2015.12.01 Traditions = Micro Cultures

Like almost no other time of year, December has a lot of traditions that get reinforced year after year.

According to my culture, one of these traditions relate to lightning of Advent lights.

In some families, one candle is lit on the first Sunday in Advent, two on the second Sunday etc. until at the last Sunday before Christmas all four candles get lit.

That is a very nice tradition and I vaguely remember it happening this way in my childhood as well. Supposedly, it was the tradition in my husband's family, too.

That is not the way we now light our candles. Neither are they only lit on Sundays but grace our dinner table through the whole Advent time - and probably a week into January.

We get comments on that.

I don't know if you celebrate Christmas - and if you do, if it involves gifts - and if it does, if such gifts are opened on the 25th in the morning or in the 24th on the evening. I don't know if you eat special food at your special events. I don't know if you have an Advent candle tradition.

What I do know is that in some families deep fissures can emerge if traditions are not aligned or adhered to

Moving to another country may upset some of your traditions.

If your traditions involve special foods you can't find where you normally shop, check under Resources(in Danish). You just might find them if you know where to look. Allow time for shipping.

If your traditions involve a tree, should it have live candles? That may not be smart if you live in a wooden structure. Particularly not if you have taken up a tradition of decorating your tree around Thanksgiving and it is bone dry around Christmas.

Even if you have just chopped down the tree on December 24th and live in a brick house... even if you have rented a live tree in a pot (yes, you can do that), live candles on the tree may not be legal.

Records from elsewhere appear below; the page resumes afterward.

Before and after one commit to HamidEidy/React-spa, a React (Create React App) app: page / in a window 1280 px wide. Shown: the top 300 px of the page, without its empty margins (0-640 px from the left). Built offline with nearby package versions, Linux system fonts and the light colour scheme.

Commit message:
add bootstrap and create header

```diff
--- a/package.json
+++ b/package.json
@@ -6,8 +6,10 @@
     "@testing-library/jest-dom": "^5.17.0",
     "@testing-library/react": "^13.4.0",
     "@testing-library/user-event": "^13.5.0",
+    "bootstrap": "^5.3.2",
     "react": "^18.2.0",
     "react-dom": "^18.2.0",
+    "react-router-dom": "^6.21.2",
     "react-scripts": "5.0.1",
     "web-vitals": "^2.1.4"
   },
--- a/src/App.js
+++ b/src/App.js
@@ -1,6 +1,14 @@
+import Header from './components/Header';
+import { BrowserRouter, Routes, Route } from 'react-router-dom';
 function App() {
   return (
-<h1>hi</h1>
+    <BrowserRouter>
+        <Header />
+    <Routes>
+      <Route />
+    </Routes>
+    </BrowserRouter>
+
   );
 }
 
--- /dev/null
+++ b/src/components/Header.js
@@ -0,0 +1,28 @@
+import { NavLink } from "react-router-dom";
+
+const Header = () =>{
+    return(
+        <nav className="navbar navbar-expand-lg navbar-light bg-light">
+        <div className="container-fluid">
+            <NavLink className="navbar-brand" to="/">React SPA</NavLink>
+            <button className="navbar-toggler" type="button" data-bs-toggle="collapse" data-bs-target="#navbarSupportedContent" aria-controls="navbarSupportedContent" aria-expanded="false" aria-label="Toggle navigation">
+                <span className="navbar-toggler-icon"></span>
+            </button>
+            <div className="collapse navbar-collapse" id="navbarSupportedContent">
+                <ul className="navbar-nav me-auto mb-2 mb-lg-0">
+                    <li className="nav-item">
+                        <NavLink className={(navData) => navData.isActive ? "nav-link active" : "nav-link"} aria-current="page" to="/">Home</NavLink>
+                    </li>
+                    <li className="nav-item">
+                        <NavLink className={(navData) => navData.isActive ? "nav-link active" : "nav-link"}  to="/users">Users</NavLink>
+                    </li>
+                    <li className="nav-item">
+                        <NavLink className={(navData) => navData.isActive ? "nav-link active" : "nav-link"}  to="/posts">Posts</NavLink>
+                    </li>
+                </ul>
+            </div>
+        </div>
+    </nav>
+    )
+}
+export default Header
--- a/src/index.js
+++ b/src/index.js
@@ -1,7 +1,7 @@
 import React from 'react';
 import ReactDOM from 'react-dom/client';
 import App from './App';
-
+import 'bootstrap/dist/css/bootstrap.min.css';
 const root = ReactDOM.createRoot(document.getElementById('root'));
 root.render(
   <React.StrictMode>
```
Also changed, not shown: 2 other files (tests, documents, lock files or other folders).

(If you should get the impression that I have tried to have live candles on my tree, you are right. From my very first Christmas in my grandparents' house until the first Christmas after I moved to the U.S. - I realized in retrospect that it was not a wise decision while living in a rented house made of wood with a tree I didn't know when was cut.)

(Yes, we did get comments on that.)

If your traditions involve sending cards and/or gifts - be early. One may be surprised that the holidays are coming around if the weather pattern is different from back home. (It catches me off guard every year because the California sun shines, I so love and concentrate on Thanksgiving, and ooops, then it's December.)

Perhaps being away gives an excuse to invent new traditions. We gladly have given up on the live candles because we now can light the tree whenever we feel like. But it still stays outside until right before Christmas.

We do get comments on that, too.

Your traditions may be upset but don't let that upset you. Don't let my traditions upset you. And don't let it upset you whether Starbucks have snowflakes on their cups, whether your neighbor has the "wrong" kind of lights, whether somebody greets you according to their tradition even if it is not yours. Because the most important message should be Peace on Earth.

Regardless of cultural background - micro as in family traditions or more broadly as in faith or nationality - let us start practicing today...